Carina Lim ‘21


Rubyfruit Jungle by Rita Mae Brown

Length : 216 Pages

Rating : 7.5/10

Similar Books : Annie on My Mind by Nancy Garden

Rubyfruit Jungle is a powerful coming of age novel published in 1973 that was remarkable, even revolutionary in its day for its explicit portrayal of LGBT themes. Reviews are particularly mixed. It received much criticism at the time of publishing for Brown’s raunchy, sometimes profane writing and her frank portrayal of human sexuality that challenged antiquated beliefs of purity. However, it also received much flack in much more recent times for the absence of dynamic characters and certain scenes that didn’t age particularly well (like incest). To elaborate, it is obvious that the protagonist, Molly, is a thinly veiled autobiographical character. There is nothing inherently flawed with this, but Molly has almost 0 character development throughout the story, with her “I’m smarter, better, and more enlightened than everyone” attitude constantly present throughout. There is nothing human or realistic about her.  However, this is not to say that Rubyfruit Jungle was not a powerful, even symbolic book for many, and at the end of the day it’s important to note that this book was written in a completely different time. I appreciated the revolutionary nature of this book, but sometimes that in itself is simply not enough.


Where the Crawdad’s Sing by Delia Owens

Length : 368 Pages

Rating : 6.5/10
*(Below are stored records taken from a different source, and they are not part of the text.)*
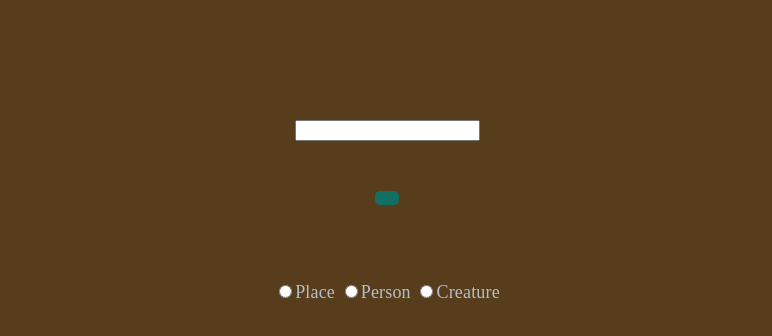
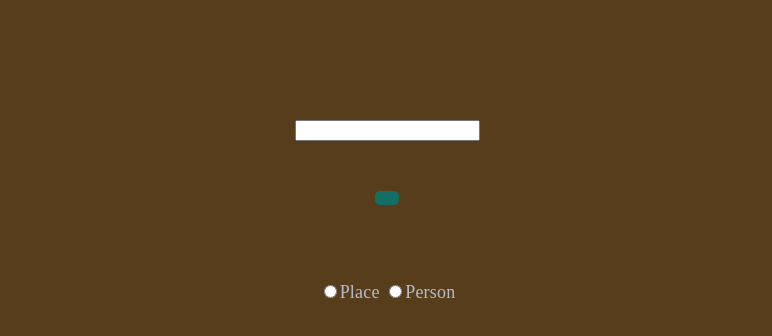
Before and after one commit to arie-wpm/FantasyNameGenerator, a website built with Vite: page src/template.html in a window 1280 px wide. Shown: the part 78-414 px from the top of the page, without its empty margins (253-1025 px from the left). Built offline with nearby package versions, Linux system fonts and the light colour scheme; a web font is replaced by a local one.

Commit message:
Removed Creature

```diff
--- a/src/template.html
+++ b/src/template.html
@@ -8,6 +8,6 @@
   <div id = "type selection">
   <input id="type1" type = "radio" class="radio" name="genoption" value="place">Place</input>
   <input id="type2" type = "radio" class="radio" name="genoption" value="person">Person</input>
-  <input id="type3" type = "radio" class="radio" name="genoption" value="creature">Creature</input>
+   <!-- <input id="type3" type = "radio" class="radio" name="genoption" value="creature">Creature</input> -->
   </div>
 </section>
```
When I first started reading this book, I was immensely enthralled by the almost poetic imagery in the introduction. (This was explained when I later found out that Owens used to be a nature writer). However, as the book progressed, it developed a YA-esque feel. Also, I definitely did not realize that this book focuses on romance, which I personally don’t particularly like. As the story progressed, this romance arc gradually became more and more trite. While I enjoyed Owen’s writing, I did not appreciate the plot. Recommended if you like romances and predictable murder mysteries.


Gilead by Marilynne Robinson
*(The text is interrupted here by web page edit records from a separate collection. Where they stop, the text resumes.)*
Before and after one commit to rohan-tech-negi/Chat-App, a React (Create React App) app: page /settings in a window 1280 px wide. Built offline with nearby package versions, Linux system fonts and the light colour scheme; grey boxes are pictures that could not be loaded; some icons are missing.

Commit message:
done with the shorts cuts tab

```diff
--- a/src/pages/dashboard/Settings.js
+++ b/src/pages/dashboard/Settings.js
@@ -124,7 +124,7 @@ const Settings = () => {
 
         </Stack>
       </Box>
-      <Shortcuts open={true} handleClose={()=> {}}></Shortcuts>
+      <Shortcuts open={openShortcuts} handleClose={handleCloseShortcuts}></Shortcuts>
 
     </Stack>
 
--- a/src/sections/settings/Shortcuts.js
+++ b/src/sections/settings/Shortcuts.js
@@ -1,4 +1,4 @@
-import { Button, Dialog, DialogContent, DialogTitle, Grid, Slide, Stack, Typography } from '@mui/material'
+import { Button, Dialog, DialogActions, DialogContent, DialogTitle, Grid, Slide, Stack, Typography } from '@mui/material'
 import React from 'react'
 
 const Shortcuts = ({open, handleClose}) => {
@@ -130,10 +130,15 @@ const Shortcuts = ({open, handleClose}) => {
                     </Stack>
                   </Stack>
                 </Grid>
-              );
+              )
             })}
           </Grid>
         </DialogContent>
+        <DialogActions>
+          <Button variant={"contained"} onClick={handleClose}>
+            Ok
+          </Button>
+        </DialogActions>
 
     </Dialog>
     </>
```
Length : 247 pages

Rating : 8.5/10

Similar Books : The Diary of a Country Priest by George Bernanos

Narrated by John Ames, a 76-year old pastor facing imminent death, Gilead is a letter to his 7 year old son, the fruit of his marriage with a much younger woman. It is set in 1956 in the small fictional town of Gilead, Iowa, and is written in the form of a diary, with long and short entries, moral advice, and anecdotal stories from his past. It won the pulitzer prize for fiction in 2005 and can be characterized by Robinson’s serene, enchanting prose. Throughout the novel, Ames describes his earliest memories of the generations before him, exploring his theological struggles on multiple fronts. While it starts off slow, Ames’ character is intriguing and one cannot help but be drawn in.


A Long Way Gone : Memoirs of a Boy Soldier by Ishmael Bael

Length : 229 Pages

Rating : 7.5/10

Straightforward and horrifyingly graphic, Bael narrates his involvement as a child soldier fighting rebels in the Sierra Leone Civil War. This book was a rather difficult read due to the nature of its content, and while the subject matter remains heartbreaking, the book itself was rather lacking. From an almost complete lack of context in the beginning to key moments being skimmed over and its vague ending, it constantly leaves more to be desired. It’s only redeeming point lies in its blunt portrayal of the realities faced by civilians in similarly war-torn countries, so I would still recommend this book to anyone looking to gain insight on the real cost of war.